*** Records for processing ***

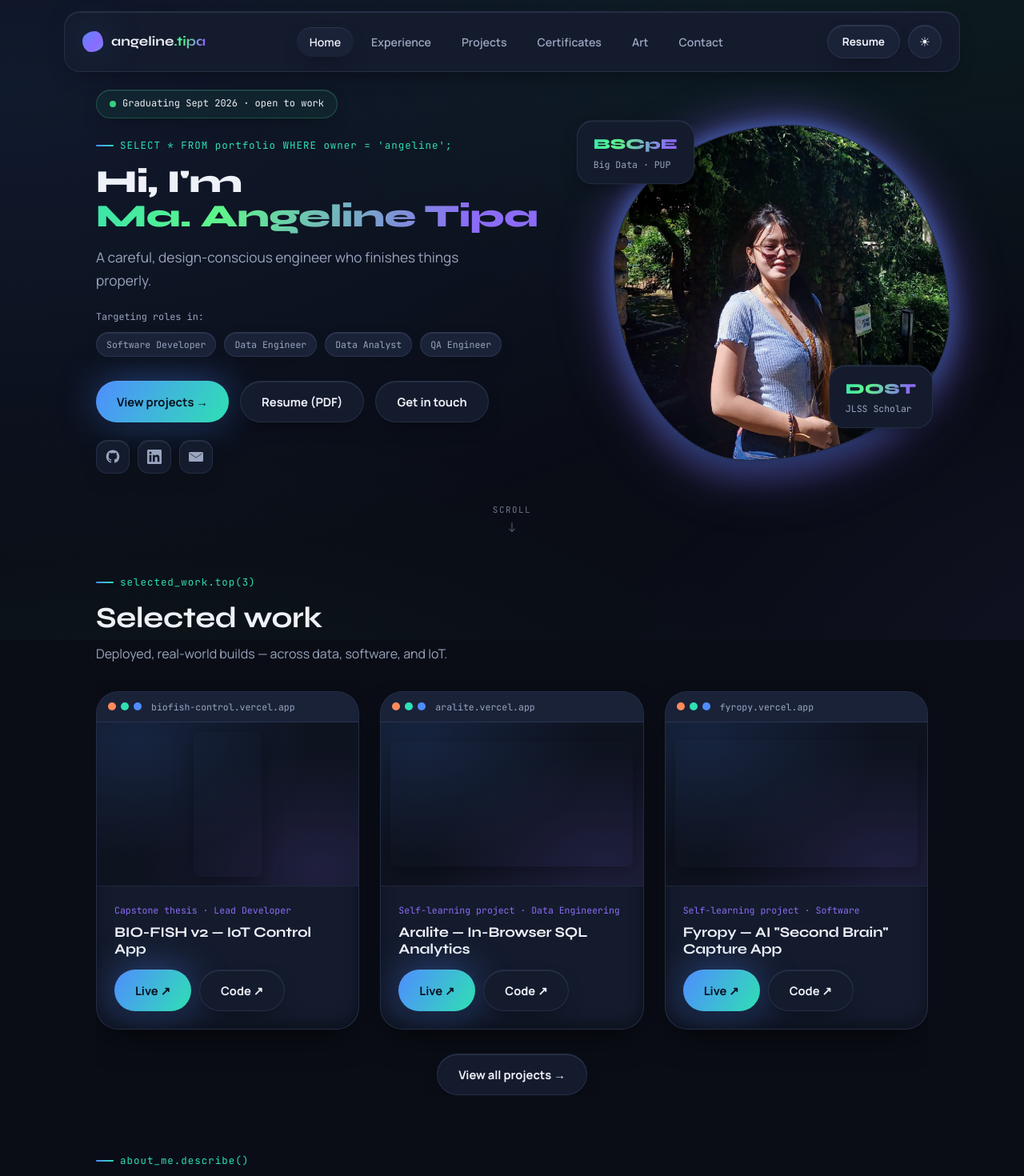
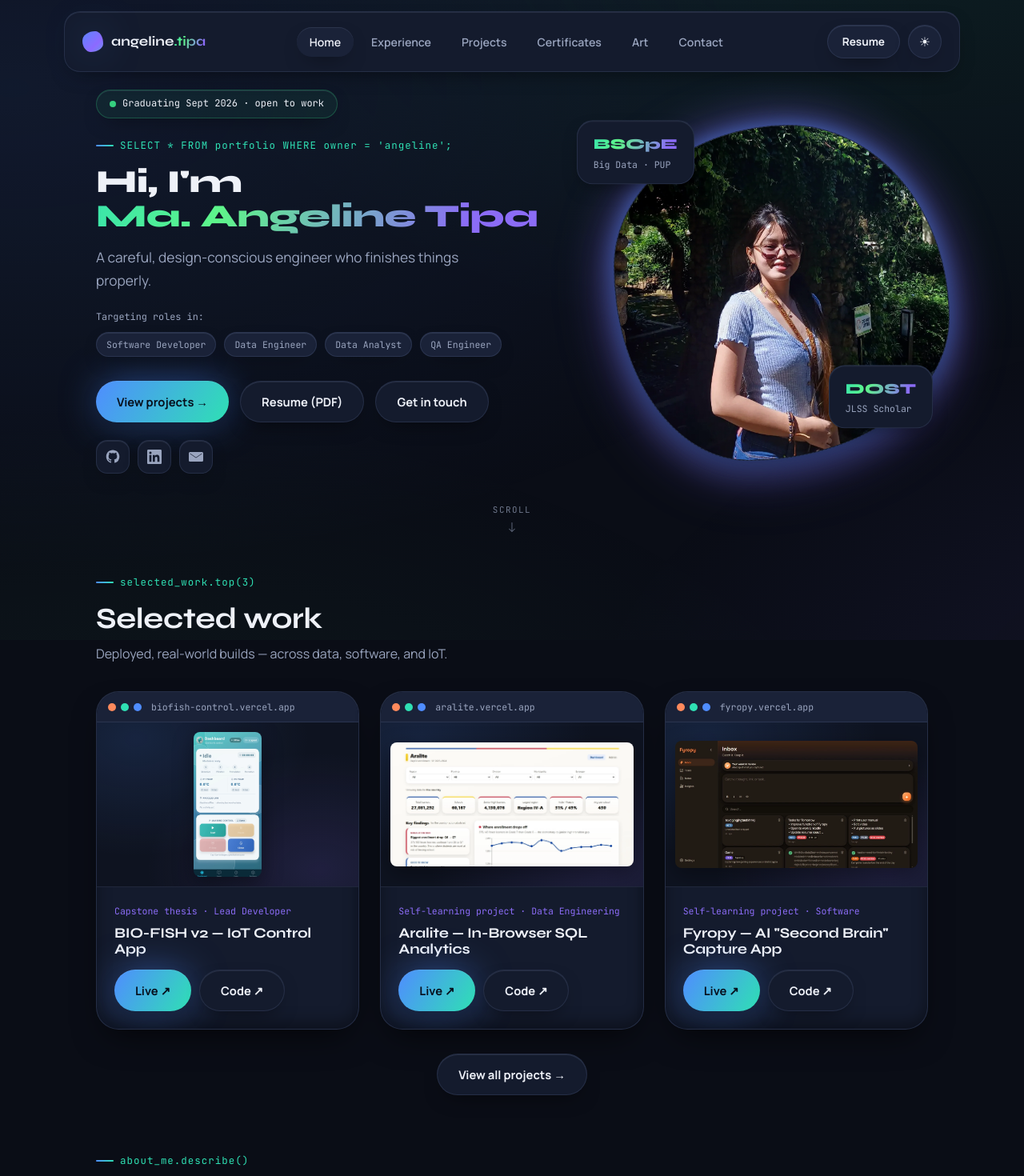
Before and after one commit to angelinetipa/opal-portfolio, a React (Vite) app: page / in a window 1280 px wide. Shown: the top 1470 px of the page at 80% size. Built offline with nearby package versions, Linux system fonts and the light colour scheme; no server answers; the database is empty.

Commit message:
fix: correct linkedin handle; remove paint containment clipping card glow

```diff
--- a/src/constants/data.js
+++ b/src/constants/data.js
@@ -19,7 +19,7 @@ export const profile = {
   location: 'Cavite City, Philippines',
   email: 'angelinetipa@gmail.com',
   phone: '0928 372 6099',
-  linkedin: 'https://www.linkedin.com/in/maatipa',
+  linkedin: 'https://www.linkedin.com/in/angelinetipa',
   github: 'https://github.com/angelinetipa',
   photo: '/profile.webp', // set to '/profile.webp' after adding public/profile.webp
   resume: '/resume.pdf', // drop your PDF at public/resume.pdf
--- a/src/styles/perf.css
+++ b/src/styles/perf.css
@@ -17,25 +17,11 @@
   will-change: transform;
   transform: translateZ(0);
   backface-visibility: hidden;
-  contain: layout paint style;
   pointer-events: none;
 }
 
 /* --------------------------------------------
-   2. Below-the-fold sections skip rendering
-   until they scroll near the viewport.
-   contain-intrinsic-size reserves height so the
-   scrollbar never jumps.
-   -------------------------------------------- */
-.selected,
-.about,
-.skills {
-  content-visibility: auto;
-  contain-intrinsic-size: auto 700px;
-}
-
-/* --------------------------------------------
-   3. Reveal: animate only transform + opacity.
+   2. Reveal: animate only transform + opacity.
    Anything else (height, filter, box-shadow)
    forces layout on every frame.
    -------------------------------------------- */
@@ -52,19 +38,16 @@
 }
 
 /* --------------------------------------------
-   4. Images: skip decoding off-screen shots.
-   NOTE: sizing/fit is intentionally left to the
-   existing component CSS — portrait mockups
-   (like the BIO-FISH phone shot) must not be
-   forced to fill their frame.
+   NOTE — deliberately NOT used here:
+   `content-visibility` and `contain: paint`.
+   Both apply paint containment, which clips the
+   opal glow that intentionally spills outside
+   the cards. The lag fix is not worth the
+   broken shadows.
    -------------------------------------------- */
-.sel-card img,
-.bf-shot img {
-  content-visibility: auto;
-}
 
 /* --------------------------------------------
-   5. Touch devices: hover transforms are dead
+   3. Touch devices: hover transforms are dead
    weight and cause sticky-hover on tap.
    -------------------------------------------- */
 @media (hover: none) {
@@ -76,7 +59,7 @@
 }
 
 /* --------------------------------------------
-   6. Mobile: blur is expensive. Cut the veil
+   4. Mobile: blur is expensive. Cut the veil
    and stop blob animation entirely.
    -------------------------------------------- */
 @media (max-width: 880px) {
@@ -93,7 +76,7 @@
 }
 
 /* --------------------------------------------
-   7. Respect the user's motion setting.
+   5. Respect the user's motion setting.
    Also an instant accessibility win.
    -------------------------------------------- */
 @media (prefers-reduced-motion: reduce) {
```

*** End of Records for processing ***
*** Records for processing ***

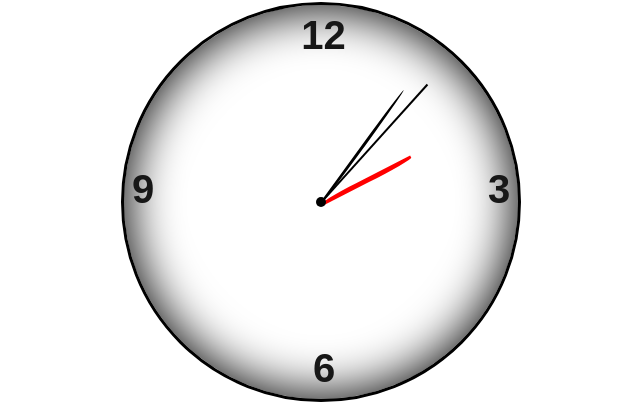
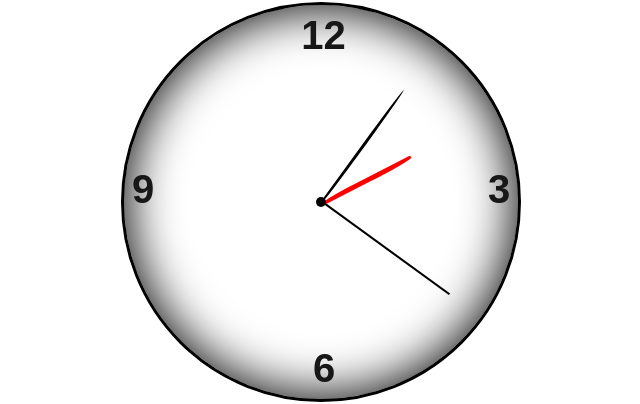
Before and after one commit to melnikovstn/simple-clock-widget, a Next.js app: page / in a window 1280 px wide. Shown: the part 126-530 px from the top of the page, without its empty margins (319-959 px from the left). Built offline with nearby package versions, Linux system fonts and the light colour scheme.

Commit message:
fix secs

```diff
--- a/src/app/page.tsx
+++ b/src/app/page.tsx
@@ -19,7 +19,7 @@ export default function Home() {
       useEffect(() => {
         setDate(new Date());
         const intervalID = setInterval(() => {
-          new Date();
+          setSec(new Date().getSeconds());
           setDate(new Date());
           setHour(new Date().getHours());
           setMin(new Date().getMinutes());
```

*** End of Records for processing ***
*** Records for processing ***

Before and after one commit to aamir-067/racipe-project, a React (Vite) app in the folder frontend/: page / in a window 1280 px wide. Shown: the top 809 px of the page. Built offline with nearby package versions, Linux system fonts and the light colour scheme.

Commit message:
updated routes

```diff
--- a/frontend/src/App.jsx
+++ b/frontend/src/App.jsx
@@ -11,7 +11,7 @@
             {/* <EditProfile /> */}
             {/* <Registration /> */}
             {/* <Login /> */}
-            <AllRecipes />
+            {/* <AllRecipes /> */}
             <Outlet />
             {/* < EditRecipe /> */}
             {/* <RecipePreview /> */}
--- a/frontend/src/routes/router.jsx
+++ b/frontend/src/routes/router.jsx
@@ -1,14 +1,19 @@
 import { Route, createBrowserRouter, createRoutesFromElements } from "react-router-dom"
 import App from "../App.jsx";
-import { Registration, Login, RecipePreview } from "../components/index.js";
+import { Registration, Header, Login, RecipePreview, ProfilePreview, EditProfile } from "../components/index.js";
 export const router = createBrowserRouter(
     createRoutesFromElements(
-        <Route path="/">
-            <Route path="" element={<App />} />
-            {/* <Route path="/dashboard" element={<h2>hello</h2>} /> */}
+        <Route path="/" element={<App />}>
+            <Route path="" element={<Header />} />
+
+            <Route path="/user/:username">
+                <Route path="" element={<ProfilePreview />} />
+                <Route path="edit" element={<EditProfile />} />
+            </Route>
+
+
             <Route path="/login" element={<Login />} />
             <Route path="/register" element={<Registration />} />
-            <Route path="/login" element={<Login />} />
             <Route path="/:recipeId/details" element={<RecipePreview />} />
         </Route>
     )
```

*** End of Records for processing ***

Work to complete: Whenever a line in the data holds "paint", copy that line.

Expected answer:
fix: correct linkedin handle; remove paint containment clipping card glow
-  contain: layout paint style;
+   `content-visibility` and `contain: paint`.
+   Both apply paint containment, which clips the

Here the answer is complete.